One thing it won't have: the Trump name.
A Dallas developer has unveiled the look for a new line of Trump hotels called Scion, an offshoot of the luxury hotel chain.
"(Trump) has been my idol for a very long time," said Mike Sarimsakci. His Dallas-based company Alterra International is developing what could be the first Scion hotel to launch in the country in 2019. "Now it's an honor and privilege to work with his organization."
The Trump Organization announced plans for the new Scion brand last fall before Donald Trump was elected president. The new hotels will charge a lower room rate than the signature brand.
News of the Dallas property was first reported by the Dallas Business Journal.
The $50 million project will be funded by overseas financiers, Sarimsakci said, including partners in Turkey, Kazakhstan and Qatar.
He added that he could not yet disclose more information about those investors.
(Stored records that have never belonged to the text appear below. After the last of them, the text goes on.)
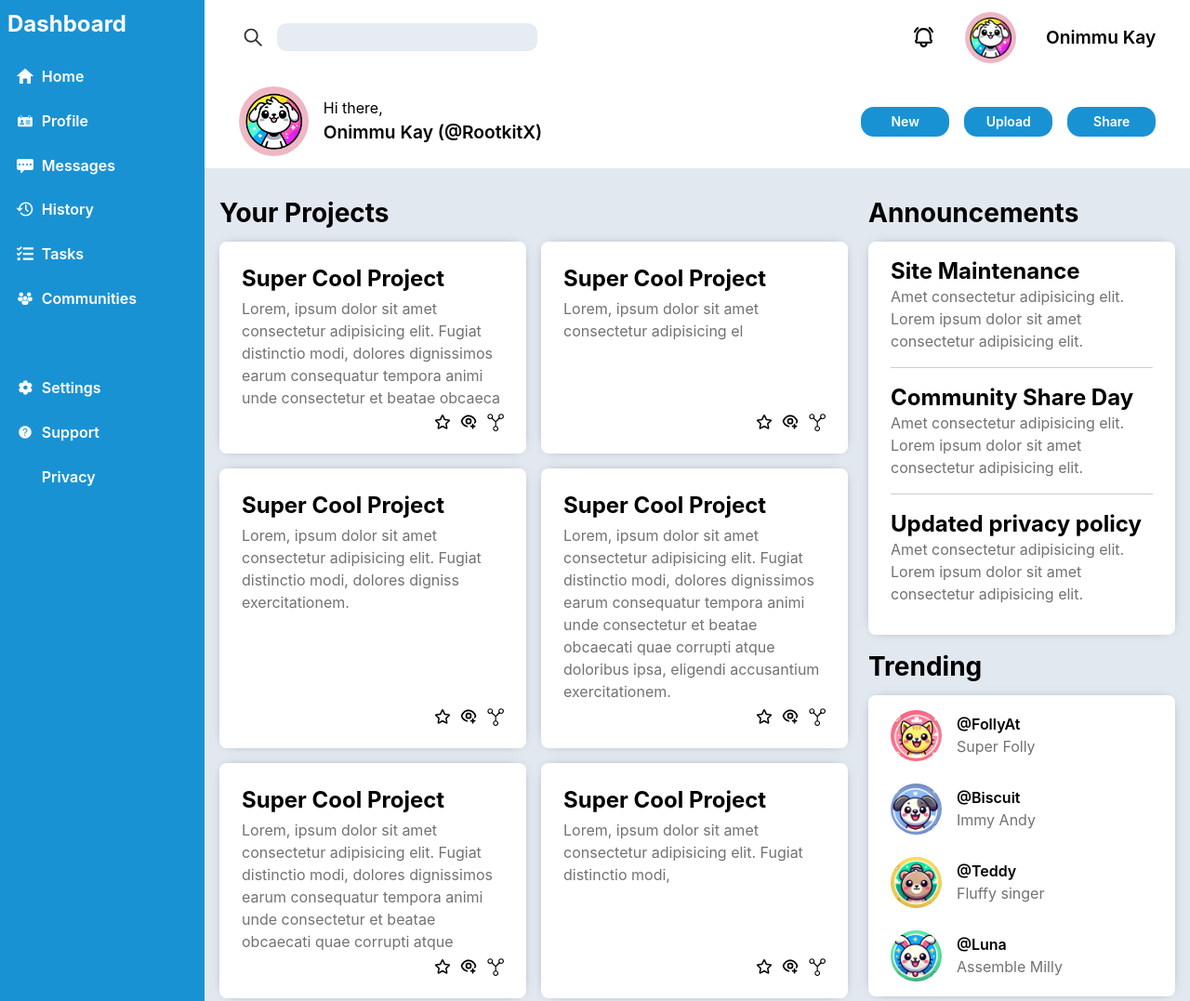
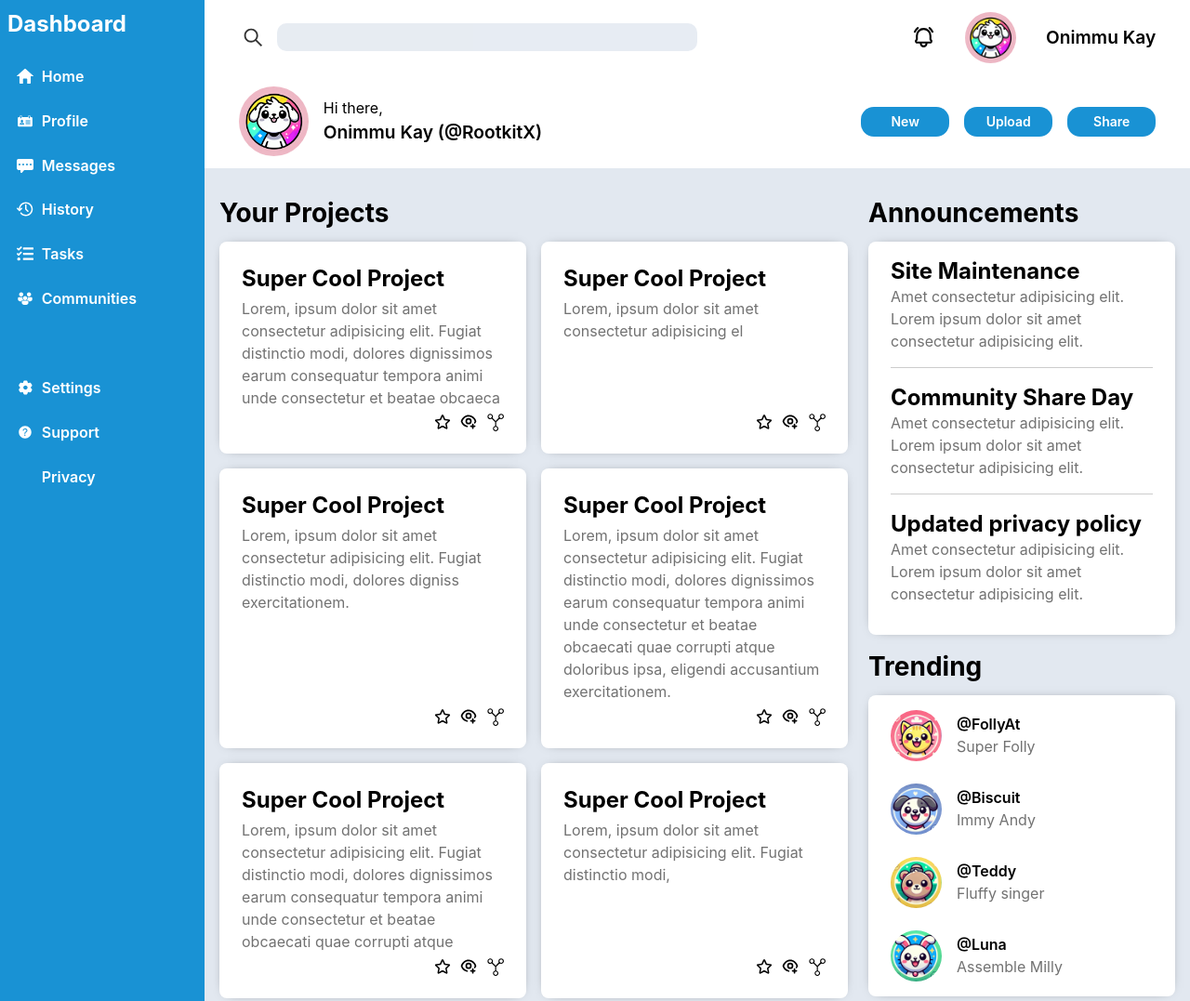
Before and after one commit to toxa-dev/theodinproject.com-07-project-admin-dashboard, a plain HTML site: page index.html in a window 1280 px wide. Shown: the top 1077 px of the page at 93% size. Drawn offline with Linux system fonts and the light colour scheme.

Commit message:
refactor: let input grow

```diff
--- a/style.css
+++ b/style.css
@@ -543,6 +543,7 @@ h4 {
 
   .search-container search {
     position: static;
+    width: 50%;
   }
 
   .search-container svg {
@@ -552,6 +553,7 @@ h4 {
   .search-container input {
     background-color: #e2e8f0;
     padding: 0.4rem 1rem;
+    flex-grow: 1;
   }
 }
 
```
Sarimsakci told CNNMoney that he's been working with the Trump Organization for a year and a half to bring a Scion hotel to market.
Last week, Trump Hotel CEO Eric Danziger told the Wall Street Journal that the company had signed 17 letters of intent with potential Scion hotel owners across the United States. Dallas was mentioned as one of those projects.
Sarimsakci said he had spoken with the Trump Organization about potential Scion projects in Turkey, Georgia and Iraqi Kurdistan.
But the international plans were scuttled after Trump became president and the company announced a moratorium on overseas deals because of conflict of interest concerns.
"I have people banging on my door, and I have to tell them it can't happen," Sarimsakci said. "I am bummed."
Alterra struck a deal to develop the property on a 40,000-square-foot parking lot in downtown Dallas, which it is buying from Hamilton Properties, a local developer.
Larry Hamilton, the founder and CEO of that company, said the closing is scheduled to happen at the end of the summer.
Sarimsakci said he never spoke with Donald Trump during the process. The president pledged last month to give his adult sons control of his company, though he would not sell his ownership stake.
The Trump Organization also hired an ethics adviser to review any decisions that could pose a conflict with Trump's role as president.
That adviser, Washington lawyer Bobby Burchfield, told CNNMoney that the Dallas Scion deal had not reached the point at which an ethics review would be necessary.